**Records for the task:**
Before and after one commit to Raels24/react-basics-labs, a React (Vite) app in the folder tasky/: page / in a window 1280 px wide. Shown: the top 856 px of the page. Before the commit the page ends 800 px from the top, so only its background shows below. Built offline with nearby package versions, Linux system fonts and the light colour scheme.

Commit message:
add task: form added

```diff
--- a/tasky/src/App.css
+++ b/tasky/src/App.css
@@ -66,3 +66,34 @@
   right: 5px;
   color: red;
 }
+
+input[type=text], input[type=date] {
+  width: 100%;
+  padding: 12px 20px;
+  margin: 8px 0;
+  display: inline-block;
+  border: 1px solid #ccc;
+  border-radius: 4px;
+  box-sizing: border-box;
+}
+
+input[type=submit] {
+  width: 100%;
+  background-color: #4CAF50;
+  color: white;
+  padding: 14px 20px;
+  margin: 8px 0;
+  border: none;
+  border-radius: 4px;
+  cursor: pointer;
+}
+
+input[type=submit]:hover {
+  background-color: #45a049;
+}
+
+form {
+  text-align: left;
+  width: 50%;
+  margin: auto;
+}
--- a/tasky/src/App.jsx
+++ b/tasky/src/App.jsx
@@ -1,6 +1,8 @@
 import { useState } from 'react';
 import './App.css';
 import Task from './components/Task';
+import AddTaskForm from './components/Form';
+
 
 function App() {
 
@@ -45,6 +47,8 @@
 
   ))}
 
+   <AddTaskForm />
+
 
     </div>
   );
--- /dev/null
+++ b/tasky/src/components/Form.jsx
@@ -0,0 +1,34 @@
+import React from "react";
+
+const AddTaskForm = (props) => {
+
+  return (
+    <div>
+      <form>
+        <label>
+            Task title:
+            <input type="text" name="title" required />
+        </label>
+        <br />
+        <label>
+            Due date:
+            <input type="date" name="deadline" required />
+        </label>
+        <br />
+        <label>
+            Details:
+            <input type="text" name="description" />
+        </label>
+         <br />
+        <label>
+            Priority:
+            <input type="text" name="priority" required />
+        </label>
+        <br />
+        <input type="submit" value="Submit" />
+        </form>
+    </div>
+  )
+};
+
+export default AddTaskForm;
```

**Goal of the exercise:**
Copy the entries word for word. Leave nothing out.

**Task result:**
Before and after one commit to Raels24/react-basics-labs, a React (Vite) app in the folder tasky/: page / in a window 1280 px wide. Shown: the top 856 px of the page. Before the commit the page ends 800 px from the top, so only its background shows below. Built offline with nearby package versions, Linux system fonts and the light colour scheme.

Commit message:
add task: form added

```diff
--- a/tasky/src/App.css
+++ b/tasky/src/App.css
@@ -66,3 +66,34 @@
   right: 5px;
   color: red;
 }
+
+input[type=text], input[type=date] {
+  width: 100%;
+  padding: 12px 20px;
+  margin: 8px 0;
+  display: inline-block;
+  border: 1px solid #ccc;
+  border-radius: 4px;
+  box-sizing: border-box;
+}
+
+input[type=submit] {
+  width: 100%;
+  background-color: #4CAF50;
+  color: white;
+  padding: 14px 20px;
+  margin: 8px 0;
+  border: none;
+  border-radius: 4px;
+  cursor: pointer;
+}
+
+input[type=submit]:hover {
+  background-color: #45a049;
+}
+
+form {
+  text-align: left;
+  width: 50%;
+  margin: auto;
+}
--- a/tasky/src/App.jsx
+++ b/tasky/src/App.jsx
@@ -1,6 +1,8 @@
 import { useState } from 'react';
 import './App.css';
 import Task from './components/Task';
+import AddTaskForm from './components/Form';
+
 
 function App() {
 
@@ -45,6 +47,8 @@
 
   ))}
 
+   <AddTaskForm />
+
 
     </div>
   );
--- /dev/null
+++ b/tasky/src/components/Form.jsx
@@ -0,0 +1,34 @@
+import React from "react";
+
+const AddTaskForm = (props) => {
+
+  return (
+    <div>
+      <form>
+        <label>
+            Task title:
+            <input type="text" name="title" required />
+        </label>
+        <br />
+        <label>
+            Due date:
+            <input type="date" name="deadline" required />
+        </label>
+        <br />
+        <label>
+            Details:
+            <input type="text" name="description" />
+        </label>
+         <br />
+        <label>
+            Priority:
+            <input type="text" name="priority" required />
+        </label>
+        <br />
+        <input type="submit" value="Submit" />
+        </form>
+    </div>
+  )
+};
+
+export default AddTaskForm;
```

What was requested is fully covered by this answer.